Clifton-Bligh P.B.,Royal North Shore Hospital |
Clifton-Bligh P.B.,University of Sydney |
Nery M.L.,Royal North Shore Hospital |
Supramaniam R.,NSW Cancer Council |
And 14 more authors.
Bone | Year: 2015
561 patients with primary hyperparathyroidism were followed between 1961 and 1994. Relative survival was compared to that of the Australian population studied during the same time interval. Mortality was significantly greater in the hyperparathyroid population (P. <. 0.001). Mortality was not greater in the patients with serum calcium levels >. 3.00. mmol/L compared to those with a serum calcium levels <. 3.00. mmol/L.113 patients did not have parathyroid surgery.
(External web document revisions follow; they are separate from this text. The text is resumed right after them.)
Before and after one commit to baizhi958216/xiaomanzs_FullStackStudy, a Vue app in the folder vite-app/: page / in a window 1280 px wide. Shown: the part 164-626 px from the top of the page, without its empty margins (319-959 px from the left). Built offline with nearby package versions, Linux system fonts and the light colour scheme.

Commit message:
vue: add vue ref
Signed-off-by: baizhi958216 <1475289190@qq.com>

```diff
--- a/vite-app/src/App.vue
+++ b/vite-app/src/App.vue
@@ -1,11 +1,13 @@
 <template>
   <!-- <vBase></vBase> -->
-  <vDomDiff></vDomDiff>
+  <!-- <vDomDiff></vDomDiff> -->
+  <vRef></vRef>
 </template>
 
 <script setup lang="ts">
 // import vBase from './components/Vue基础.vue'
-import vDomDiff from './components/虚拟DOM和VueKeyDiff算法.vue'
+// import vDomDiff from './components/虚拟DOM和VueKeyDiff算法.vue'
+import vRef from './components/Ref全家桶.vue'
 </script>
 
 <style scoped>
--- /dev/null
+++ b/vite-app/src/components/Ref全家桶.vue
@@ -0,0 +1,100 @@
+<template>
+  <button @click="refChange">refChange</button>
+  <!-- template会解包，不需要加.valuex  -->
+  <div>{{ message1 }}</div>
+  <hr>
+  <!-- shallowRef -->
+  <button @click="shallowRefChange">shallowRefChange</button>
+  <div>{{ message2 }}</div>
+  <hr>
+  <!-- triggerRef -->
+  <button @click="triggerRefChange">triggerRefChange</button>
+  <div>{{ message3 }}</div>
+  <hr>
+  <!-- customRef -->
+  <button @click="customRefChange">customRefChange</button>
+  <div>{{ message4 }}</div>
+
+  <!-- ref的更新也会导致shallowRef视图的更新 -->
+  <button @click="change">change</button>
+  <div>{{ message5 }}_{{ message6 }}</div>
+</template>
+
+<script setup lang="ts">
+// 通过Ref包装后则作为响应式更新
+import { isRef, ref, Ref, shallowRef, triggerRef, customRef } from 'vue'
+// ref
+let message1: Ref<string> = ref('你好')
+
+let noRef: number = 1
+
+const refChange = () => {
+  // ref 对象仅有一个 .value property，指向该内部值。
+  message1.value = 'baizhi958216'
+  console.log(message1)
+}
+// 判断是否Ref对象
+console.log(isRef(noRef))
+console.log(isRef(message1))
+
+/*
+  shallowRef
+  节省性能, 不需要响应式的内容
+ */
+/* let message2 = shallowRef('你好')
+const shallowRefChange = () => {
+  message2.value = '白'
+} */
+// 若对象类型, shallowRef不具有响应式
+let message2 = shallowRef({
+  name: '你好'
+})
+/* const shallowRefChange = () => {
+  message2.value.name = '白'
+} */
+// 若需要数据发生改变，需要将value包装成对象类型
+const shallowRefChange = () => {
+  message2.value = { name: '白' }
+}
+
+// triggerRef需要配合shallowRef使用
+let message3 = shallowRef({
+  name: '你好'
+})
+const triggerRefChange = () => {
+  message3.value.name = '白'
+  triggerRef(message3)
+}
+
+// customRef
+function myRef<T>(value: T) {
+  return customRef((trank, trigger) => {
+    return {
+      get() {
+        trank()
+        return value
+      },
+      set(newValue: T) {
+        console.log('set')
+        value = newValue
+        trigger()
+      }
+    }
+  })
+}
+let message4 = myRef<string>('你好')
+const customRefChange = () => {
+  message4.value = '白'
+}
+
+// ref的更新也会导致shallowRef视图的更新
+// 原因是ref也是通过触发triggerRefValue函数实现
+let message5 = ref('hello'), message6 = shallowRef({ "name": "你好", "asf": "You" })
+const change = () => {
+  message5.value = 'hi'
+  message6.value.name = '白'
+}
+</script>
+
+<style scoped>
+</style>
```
Their relative survival was not significantly different from those who had surgery but their mean serum calcium and parathyroid hormone (PTH) levels were significantly lower than those who had surgery.A re-analysis of the 453 patients followed between 1972 and 2011 was carried out and a 20-year survival analysis made of those diagnosed between 1972 and 1981 and those diagnosed between 1982 and 1991. The latter group had significantly worse relative mortality than the former group (P. <. 0.001) but was significantly older at the time of diagnosis (56.94 ± 14.83 vs 52.01 ± 13.58, P. <. 0.001). The serum calcium and serum PTH levels were not significantly different between these two groups. © 2015. Source